And we're supposed to combat dumping how?aaThe prevailing sentiment among dissenters on the tariff plan is that the U.S. is fearfully avoiding the industry shake up that is necessary to become competive again in the open market. My sense of history may be a bit askew, but what happened to the American steel industry in the early 1980s? I remeber consolidation, closing of plants, bankruptcies, mergers, buy outs, and the loss of 10s of thousands of jobs.aaI don't defend the Bush plan, it should have either not been enacted or enacted in such a way that it would have actually done some good, instead of the window dressing of the current plan.aaSlashing trade barriers is also a way to create millions of unemployed in industrial nations who can't compete with poor & desperate nations who would and do pay their employees a few miserable dollars a day.

Patrick Nielsen Hayden ::: (view all by) ::: March 07, 2002, 05:43 PM:

Nick Denton has some excellent comments on this, too, here.

Gary Farber ::: (view all by) ::: March 07, 2002, 06:24 PM:

"I remeber consolidation, closing of plants, bankruptcies, mergers, buy outs, and the loss of 10s of thousands of jobs." aaThis is a bad thing? Why? How many American jobs were lost? How many jobs elsewhere were gained?
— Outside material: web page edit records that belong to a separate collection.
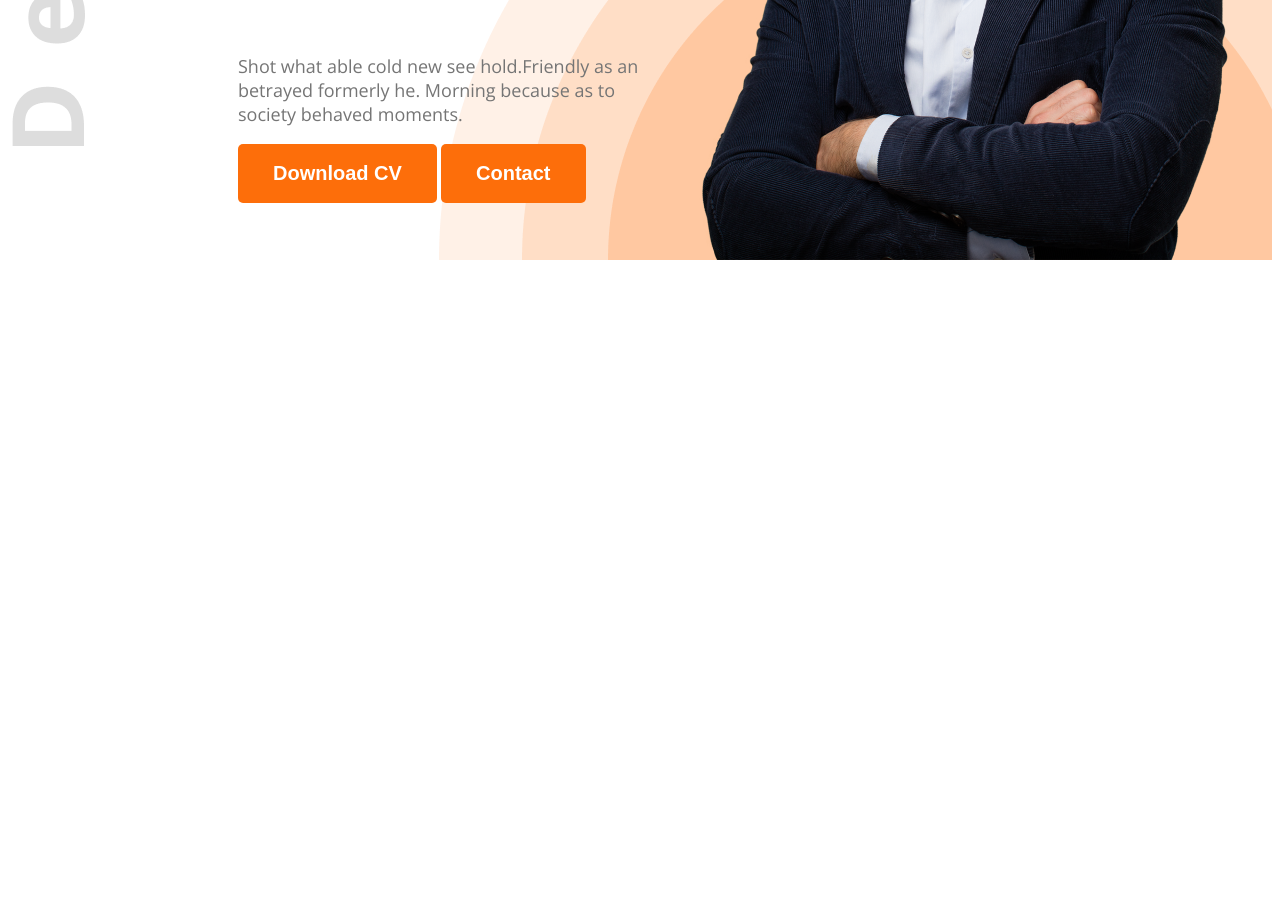
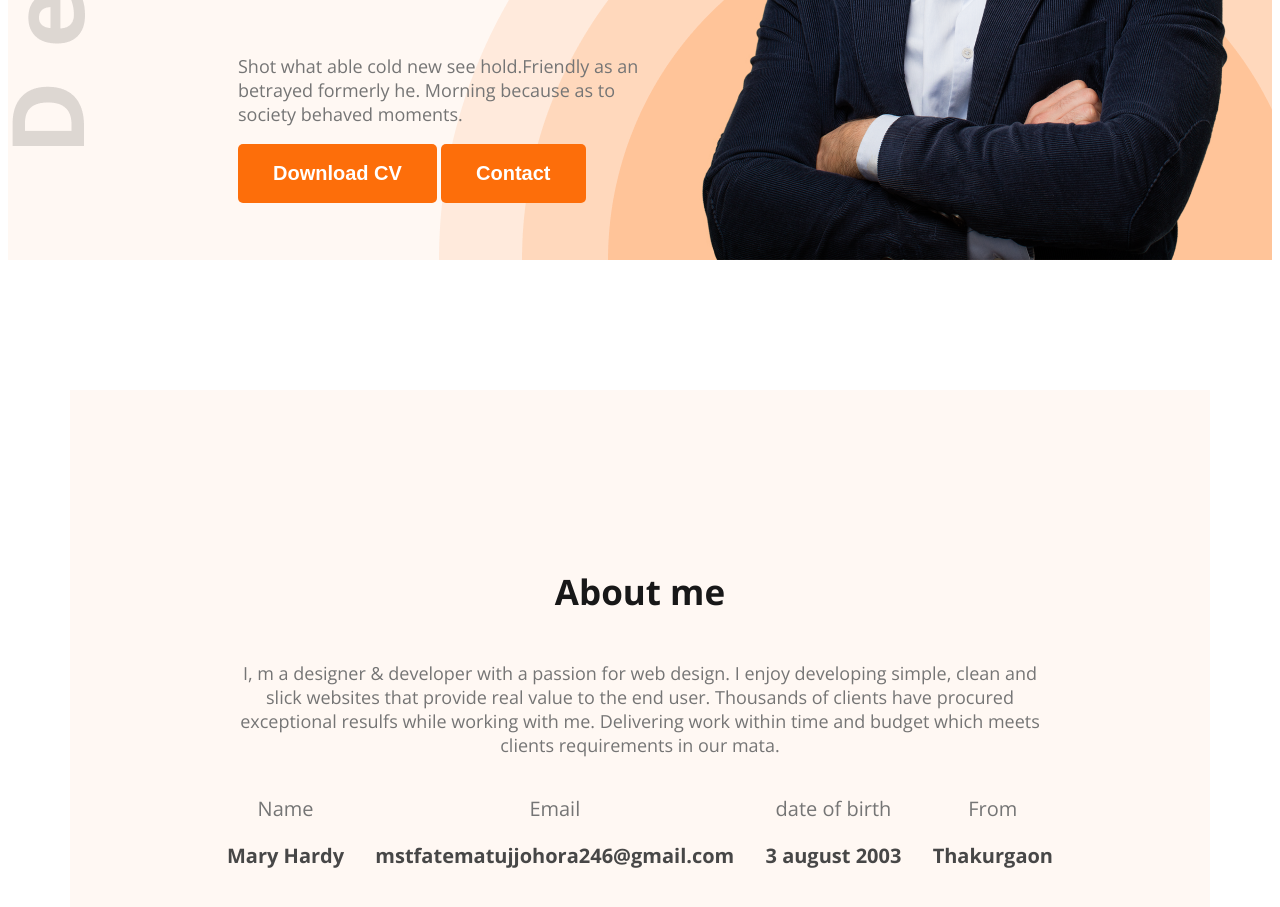
Before and after one commit to Fatema-Rifa/webdeveloper-porttfolio, a plain HTML site: page index.html in a window 1280 px wide. Shown: the part 667-1574 px from the top of the page. Before the commit the page ends 935 px from the top, so only its background shows below. Drawn offline with nearby package versions, Linux system fonts and the light colour scheme.

```diff
--- a/index.html
+++ b/index.html
@@ -11,7 +11,8 @@
 </head>
     <body class="open-sans-normal
     ">
-    <header class="header">
+    <header class="header secondary-bg
+    ">
         <nav>
             <h3 class="nav_title">Ma<span class="text_primary">r</span>y</h3>
             <ul>
@@ -36,6 +37,33 @@
 
     </header>
     <main>
+        <section class="about secondary-bg
+        ">
+            <h4 class="section-title">About me</h4>
+            <p class="banner-description
+          ">I, m a designer & developer with a passion for web design. I enjoy developing simple, clean and slick websites that provide real value to the end user. Thousands of clients have procured exceptional resulfs while working with me. Delivering work within time and budget which meets clients requirements in our mata.</p>
+            <div class="about-items">
+                <div class="about-item">
+                    <p class="about-title">Name</p>
+                    <p class="about-description dark-2">Mary Hardy</p>
+                </div>
+                <div class="about-item">
+                    <p class="about-title">Email</p>
+                    <p class="about-description dark-2">mstfatematujjohora246@gmail.com</p>
+                </div>
+                <div class="about-item">
+                    <p class="about-title">
+                        date of birth
+                    </p>
+                    <p class="about-description dark-2">3 august 2003</p>
+                </div>
+                <div class="about-item">
+                    <p class="about-title">From</p>
+                    <p class="about-description dark-2">Thakurgaon</p>
+                </div>
+            </div>
+
+        </section>
 
     </main>
     <footer>
--- a/styles/portfolio.css
+++ b/styles/portfolio.css
@@ -9,12 +9,16 @@
     "wdth" 100;
 }
 .header{
+
     background-image: url('../images/developer.png'),url('../images/header_bg.png');
     background-repeat: no-repeat;
     background-position: top left,bottom right;
 }
 .text_primary{
     color:#FD6E0A;
+}
+.secondary-bg{
+    background-color: #FFF8F3;
 }
 .dark-2{
     color:#474747;
@@ -27,6 +31,15 @@
     padding: 18px 35px;
     border-radius: 5px;
     border: none;
+}
+.section-title{
+    font-size: 35px;
+    font-weight: bold;
+    color:#181818;
+}
+main{
+    max-width: 1140px;
+    margin: 0px auto;
 }
 
 nav{
@@ -77,3 +90,23 @@ nav li a{
     width: 584px;
     height: 676px;
 }
+.about{
+    border-radius: 0px;
+    padding: 131px 157px;
+    text-align: center;
+    margin-top: 130px;
+}
+.about-description{
+    font-size: 20px;
+    font-weight: bold;
+
+
+}
+.about-title{
+    font-size: 20px;
+    color:#757575;
+}
+.about-items{
+    display: flex;
+    justify-content: space-between;
+}
```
Are Americans more worthy of jobs than other humans? aa"Slashing trade barriers is also a way to create millions of unemployed in industrial nations who can't compete with poor & desperate nations who would and do pay their employees a few miserable dollars a day."aaYes, better they have no dollars per day?aaCall me a wacky liberal, but I have the weird idea that it's a good thing to give people jobs, and let them buy food amd clothing and shelter. In other countries, even. I dunno, possibly we shojld just let those people in "poor and desperate nations" die. What a jolly idea that would be. After all, people in industrial nations deserve to make ten times what those others do due to position of birth, eh? By all means, heredity entitles us to wave to people as they starve. We should congratulate them if they acheive solidarity with a North American union, and, well, if they drop dead, it's in a good cause. aaOr maybe not.

Perry de Havilland ::: (view all by) ::: March 07, 2002, 09:06 PM:

For Teddy Carrolla1. Direct effects: More expensive US steel means more expensive US products that use steel. More expensive products means less people buy them. That means less people get employed by the people who both make and sell the products that use the more expensive steel.aa2. Indirect effects: All the nations which export steel to the USA will raise tariff barriers to US goods in retaliation. That means more expensive US goods overseas so less people buy them. Therefore less people are employed to make them in the USA.aaAnd all because an inefficient industry which employs 150,000 people out of a US pop of 260 million. And by the way, one of those 'poor and desperate nations' that exports steel to the USA is Germany, who have the sort of steel industry the US should have.

Patrick Nielsen Hayden ::: (view all by) ::: March 07, 2002, 09:40 PM:

Wow, Nick Denton is working up a really fine head of steam on this issue:aa

a[M]y friend Ken Layne doesn't see why he should write about steel tariffs. If this was just about steel tariffs, I would agree. Steel: boring. Steel tariffs: yawn. But, Ken, it isn't about steel. This is about winning, not just the War, but this cold and temporary peace. You've moved on? No one cares about the developing world? When a corrupt reactor boss in bankrupt Ukraine sells plutonium to resentful Arabs harbored by impoverished Pakistanis, then they'll care.a